The world is sick with sin. And not just the world, but the Church.
As the culture around us seems unhinged right now, it is sad to say, there is indeed wickedness in high places in our own Church. Souls are being lost and lives destroyed. We should never simply shrug and turn a blind eye toward evil, as if the fact that it has always existed makes it any less appalling or egregious. The sooner we acknowledge the dark reality of our situation, the sooner we can begin to remedy it.
But how are we to remedy such systemic corruption? As laity, we have no ecclesiastical power. We cannot issue edicts or command a reform of faith, morals, or discipline. We cannot punish even one evil-doer. Yet, we do have authentic reform within our power—the ability to reform our own hearts.

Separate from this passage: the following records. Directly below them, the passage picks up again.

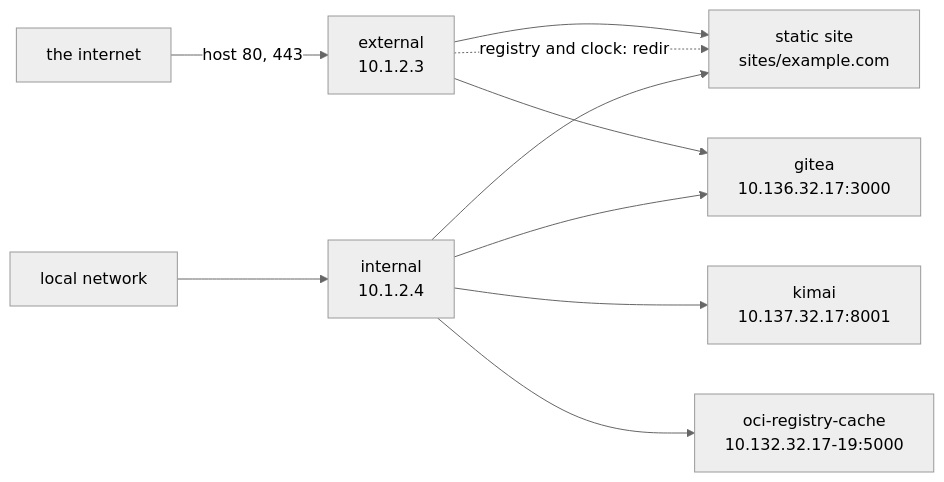
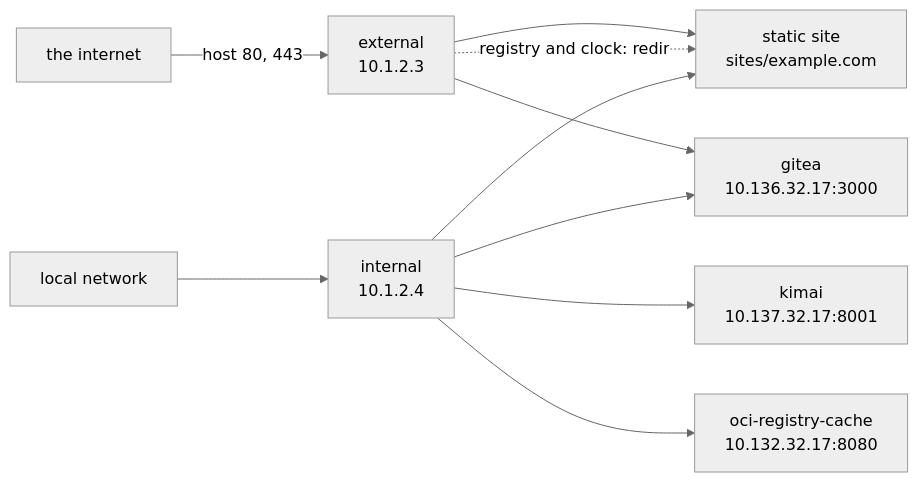
Before and after one commit to jochumdev/incus-compose-docs: the diagram in root/examples/caddy.md, drawn with Mermaid (neutral theme). The commit also changed other lines of this file and 3 other files, not shown here.

````diff
--- a/root/examples/caddy.md
+++ b/root/examples/caddy.md
@@ -53,14 +53,14 @@
 ```mermaid
 flowchart LR
     NET[the internet] -->|"host 80, 443"| EX["external<br/>10.1.2.3"]
     LAN[local network] --> IN["internal<br/>10.1.2.4"]
 
     EX --> ST["static site<br/>sites/example.com"]
     EX --> G["gitea<br/>10.136.32.17:3000"]
     EX -.->|"registry and clock: redir"| ST
 
     IN --> ST
     IN --> G
     IN --> K["kimai<br/>10.137.32.17:8001"]
-    IN --> RG["oci-registry-cache<br/>10.132.32.17-19:5000"]
+    IN --> RG["oci-registry-cache<br/>10.132.32.17:8080"]
 ```
````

We must realize that the crisis through which we are living is not merely a matter of depraved priests or duplicitous bishops. “We are wrestling not against blood and flesh,” St. Paul tells us, “but against the Archons, against the Powers, against the Cosmic Rulers of this Darkness, against the spiritual forces of wickedness in the celestial places.”
Such spiritual enemies cannot merely be met with remedies of human devising, no matter how necessary they may be. They must rather be combatted with spiritual weapons. And what is the most potent of these?
The chief remedy is everywhere and always repentance. Throughout scripture, and indeed this history of the Church, the clear answer to great evil is always prayer and penance—true conversion of heart.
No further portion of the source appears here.